*** Block opens ***
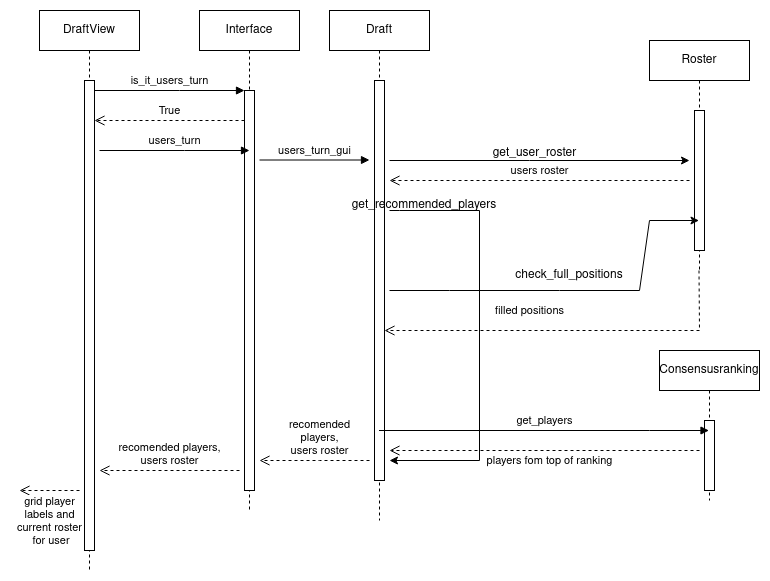
This is drafthelper-app/dokumentaatio/kuvat/get_recomended_players.png from eepek/drafthelper, a draw.io export, as it was before one commit. Source tidied: cells renumbered, new cells last; positions are measured from the earlier drawing's top-left corner, leaving out a move shared by most shapes.
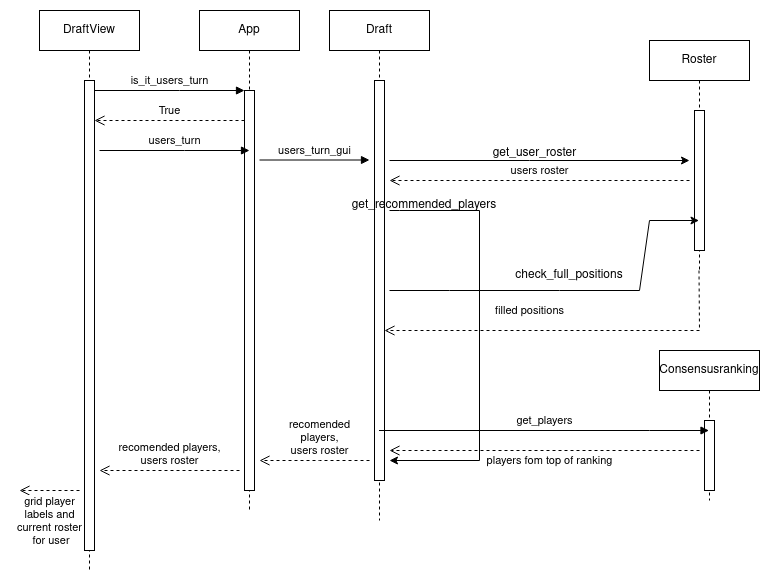
After the change.

Commit message:
Dokumentaatio päivitystä

Change to the diagram source:
```diff
@@ -8,7 +8,7 @@
     <mxCell id="3" style="html=1;points=[];perimeter=orthogonalPerimeter;outlineConnect=0;targetShapes=umlLifeline;portConstraint=eastwest;newEdgeStyle={&quot;edgeStyle&quot;:&quot;elbowEdgeStyle&quot;,&quot;elbow&quot;:&quot;vertical&quot;,&quot;curved&quot;:0,&quot;rounded&quot;:0};" parent="2" vertex="1">
       <mxGeometry x="45" y="70" width="10" height="470" as="geometry" />
     </mxCell>
-    <mxCell id="4" value="Interface" style="shape=umlLifeline;perimeter=lifelinePerimeter;whiteSpace=wrap;html=1;newEdgeStyle={&quot;edgeStyle&quot;:&quot;elbowEdgeStyle&quot;,&quot;elbow&quot;:&quot;vertical&quot;,&quot;curved&quot;:0,&quot;rounded&quot;:0};" parent="1" vertex="1">
+    <mxCell id="4" value="App" style="shape=umlLifeline;perimeter=lifelinePerimeter;whiteSpace=wrap;html=1;newEdgeStyle={&quot;edgeStyle&quot;:&quot;elbowEdgeStyle&quot;,&quot;elbow&quot;:&quot;vertical&quot;,&quot;curved&quot;:0,&quot;rounded&quot;:0};" parent="1" vertex="1">
       <mxGeometry x="180" width="100" height="500" as="geometry" />
     </mxCell>
     <mxCell id="5" style="html=1;points=[];perimeter=orthogonalPerimeter;outlineConnect=0;targetShapes=umlLifeline;portConstraint=eastwest;newEdgeStyle={&quot;edgeStyle&quot;:&quot;elbowEdgeStyle&quot;,&quot;elbow&quot;:&quot;vertical&quot;,&quot;curved&quot;:0,&quot;rounded&quot;:0};" parent="4" vertex="1">
```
*** Block closes ***
What is needed: All lines in the listing above with the string "mxGeometry" should be returned.

Exercise response:
       <mxGeometry x="45" y="70" width="10" height="470" as="geometry" />
       <mxGeometry x="180" width="100" height="500" as="geometry" />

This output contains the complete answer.